Multi-Stakholder Corporations

We help business founders design the perfect legal architecture that uniquely serves them.  We lead successful changes of ownership, including founder exits, development of employee stock ownership or profit participation plans, and planning for business succession through owner retirements.  

We also know a lot about Texas Cooperative Associations.

A cooperative is a corporation or association organized for the purpose of providing economic services, without gain to itself, to shareholders or members who own and control it. 

Texas has a rich history in recognizing the utility of cooperative organizations of all kinds to create access to resources and improve the relative purchasing and marketing power of members.  From 1905 to 1914 the Farmers’ Educational and Co-operative Union sponsored more than 100 cooperative cotton gins and warehouses, and in organizing the cooperative buying of farm supplies. 

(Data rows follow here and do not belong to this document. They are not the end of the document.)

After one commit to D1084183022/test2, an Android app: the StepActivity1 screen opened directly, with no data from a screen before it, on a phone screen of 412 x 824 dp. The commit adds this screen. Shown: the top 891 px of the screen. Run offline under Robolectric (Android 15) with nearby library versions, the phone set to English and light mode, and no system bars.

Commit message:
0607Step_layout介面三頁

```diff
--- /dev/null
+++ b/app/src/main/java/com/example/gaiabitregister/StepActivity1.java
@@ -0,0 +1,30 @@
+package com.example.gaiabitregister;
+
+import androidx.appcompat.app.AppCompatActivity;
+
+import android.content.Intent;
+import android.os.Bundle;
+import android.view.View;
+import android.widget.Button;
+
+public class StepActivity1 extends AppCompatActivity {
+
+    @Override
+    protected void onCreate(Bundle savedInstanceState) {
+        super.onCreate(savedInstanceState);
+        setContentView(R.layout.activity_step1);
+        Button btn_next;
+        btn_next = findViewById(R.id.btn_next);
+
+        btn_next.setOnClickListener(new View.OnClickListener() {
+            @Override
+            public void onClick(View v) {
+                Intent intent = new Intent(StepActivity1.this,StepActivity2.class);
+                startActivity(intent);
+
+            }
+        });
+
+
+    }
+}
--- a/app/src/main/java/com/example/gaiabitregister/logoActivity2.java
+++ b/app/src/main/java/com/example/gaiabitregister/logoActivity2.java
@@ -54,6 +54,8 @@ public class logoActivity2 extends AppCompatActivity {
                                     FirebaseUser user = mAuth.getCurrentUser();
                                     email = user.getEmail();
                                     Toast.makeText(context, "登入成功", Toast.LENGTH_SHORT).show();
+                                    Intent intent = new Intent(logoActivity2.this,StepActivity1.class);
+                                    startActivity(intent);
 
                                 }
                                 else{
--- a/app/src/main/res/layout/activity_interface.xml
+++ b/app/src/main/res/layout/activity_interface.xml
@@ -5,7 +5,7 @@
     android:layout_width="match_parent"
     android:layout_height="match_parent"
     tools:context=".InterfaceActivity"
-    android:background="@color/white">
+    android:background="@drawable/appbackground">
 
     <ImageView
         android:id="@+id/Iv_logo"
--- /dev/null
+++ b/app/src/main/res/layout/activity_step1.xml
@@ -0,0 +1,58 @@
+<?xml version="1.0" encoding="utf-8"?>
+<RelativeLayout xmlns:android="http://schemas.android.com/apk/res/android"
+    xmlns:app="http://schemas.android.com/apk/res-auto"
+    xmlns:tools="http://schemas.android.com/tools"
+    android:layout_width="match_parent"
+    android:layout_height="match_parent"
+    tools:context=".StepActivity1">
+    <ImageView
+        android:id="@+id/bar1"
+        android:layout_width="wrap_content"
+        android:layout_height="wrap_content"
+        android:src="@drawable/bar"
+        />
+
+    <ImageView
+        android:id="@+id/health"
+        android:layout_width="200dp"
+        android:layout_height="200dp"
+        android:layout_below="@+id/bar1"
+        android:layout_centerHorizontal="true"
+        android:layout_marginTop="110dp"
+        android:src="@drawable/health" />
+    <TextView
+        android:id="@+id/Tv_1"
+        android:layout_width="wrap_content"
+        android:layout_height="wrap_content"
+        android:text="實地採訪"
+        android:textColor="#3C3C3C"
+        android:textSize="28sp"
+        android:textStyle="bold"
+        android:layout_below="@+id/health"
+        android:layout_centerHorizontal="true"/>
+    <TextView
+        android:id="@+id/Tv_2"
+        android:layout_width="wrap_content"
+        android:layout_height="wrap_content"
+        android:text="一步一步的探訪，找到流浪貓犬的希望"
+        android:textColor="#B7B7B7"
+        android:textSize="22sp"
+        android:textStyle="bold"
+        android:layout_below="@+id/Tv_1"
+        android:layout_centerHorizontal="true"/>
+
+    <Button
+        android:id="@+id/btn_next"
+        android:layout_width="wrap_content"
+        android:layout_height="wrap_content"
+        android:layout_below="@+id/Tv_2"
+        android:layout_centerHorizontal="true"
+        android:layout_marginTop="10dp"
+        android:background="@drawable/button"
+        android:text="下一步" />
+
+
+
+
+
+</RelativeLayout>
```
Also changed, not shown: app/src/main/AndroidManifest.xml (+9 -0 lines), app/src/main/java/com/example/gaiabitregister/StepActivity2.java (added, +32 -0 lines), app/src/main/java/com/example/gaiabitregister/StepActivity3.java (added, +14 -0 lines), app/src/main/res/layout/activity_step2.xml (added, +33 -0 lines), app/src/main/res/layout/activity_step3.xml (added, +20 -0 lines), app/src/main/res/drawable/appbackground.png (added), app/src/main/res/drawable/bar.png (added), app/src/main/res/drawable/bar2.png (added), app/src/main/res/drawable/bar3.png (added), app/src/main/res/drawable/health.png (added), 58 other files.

A cooperative may be formed for many purposes, including acquiring, producing, building, operating, manufacturing, or distributing any type of property, commodities, goods, or services.

Cooperatives may be nonprofit or for-profit corporations operating on a cooperative basis.  The defining characteristic of a cooperative is its obligation to distribute net proceeds to its members.  The net proceeds are generally distributed to the members in the form of patronage refunds or dividends in amounts determined by the use made by the members of the association facilities.

Cooperatives are generally distinguishable from other business structures by the features of democratic control and voting.

 

 

In partnership with the Sustainable Economies Law Center,

we published a full analysis of the

Texas Cooperative Association Act,

Chapter 251 of the Texas Business Organizations Code.

You can access it for free, Here.